If he is just an absurd figure, then Natasha’s choice becomes absurd. And that’s no choice, especially as Andrey himself is so absent.
There is so much comedy and energy in the show—whether we are bustling to the opera or freewheeling around Moscow—the shift feels too jarring when the stage of Natasha and Pierre shrinks and the action slows down, or we are asked suddenly to meditate on the nature of love and self.
The heart of the evening proves to be Benton, whose voice is so pure and presence so magnetic it weathers all the furious stage activity, plot shifts, and emotional pivots shunting around her. This includes the last romantic permutation of the musical itself, which is there in the title—and which seems more unfathomable than star-crossed when it suddenly takes shape. Similarly, Andrey is so un-present for most of the musical, the nature and destiny of the love between him and Natasha feels, fatally, a too investment-free.
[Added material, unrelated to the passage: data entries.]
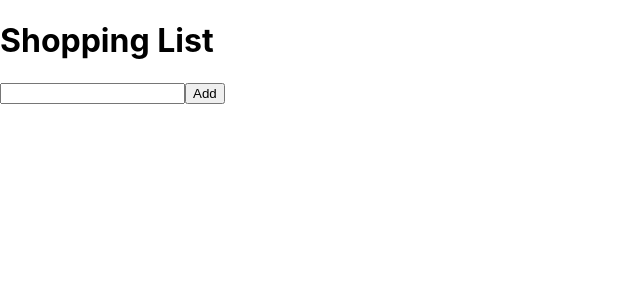
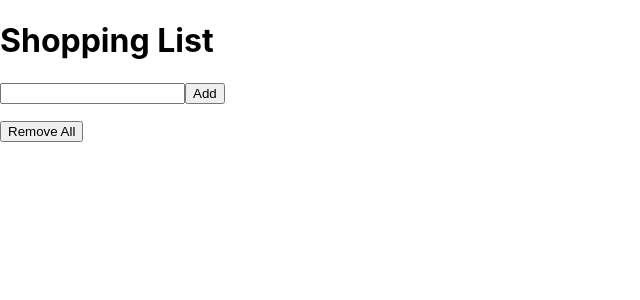
Before and after one commit to tomokr/what_to_bring, a React (Create React App) app: page / in a window 1280 px wide. Shown: the top 300 px of the page, without its empty margins (0-640 px from the left). Built offline with nearby package versions, Linux system fonts and the light colour scheme.

Commit message:
Add remove all button

```diff
--- a/src/App.tsx
+++ b/src/App.tsx
@@ -10,6 +10,10 @@ function App() {
     const newItem = inputValue;
     if (newItem !== "") setItems((lists) => [...lists, newItem]);
     setInputValue("");
+  }
+
+  function removeAll() {
+    setItems([]);
   }
 
   return (
@@ -40,6 +44,8 @@ function App() {
             })}
         </ul>
       </div>
+
+      <button onClick={() => removeAll()}>Remove All</button>
     </Fragment>
   );
 }
```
These dramatic holes are more than offset by the beautiful look and vibrancy of the production: from Mimi Lien’s design to Paloma Young’s costumes to the appearance of that comet in the title, brainchild of Bradley King. The latter is a multi-bulbed specter of shimmering brilliance.
When letters are being passed between the characters, they are passed to us too. At one point, historical accuracy be damned, the theater is plunged into darkness and a laser dance party begins, with the characters and supporting players in specially designed luminous clothing, which means whoever’s doing luminous clothing for the stage is doing well this season, what with this and the similar garb of Falsettos.
However much you embrace this level of diversion and self-conscious stage-play will dictate how fast your heart beats for Natasha and Pierre. As well as being a visually and kinetically riotous lark, it wants to be something deeper—as it well might, being derived from War and Peace—and that is both its charm and, amid all the jostling colors and volume, its problem.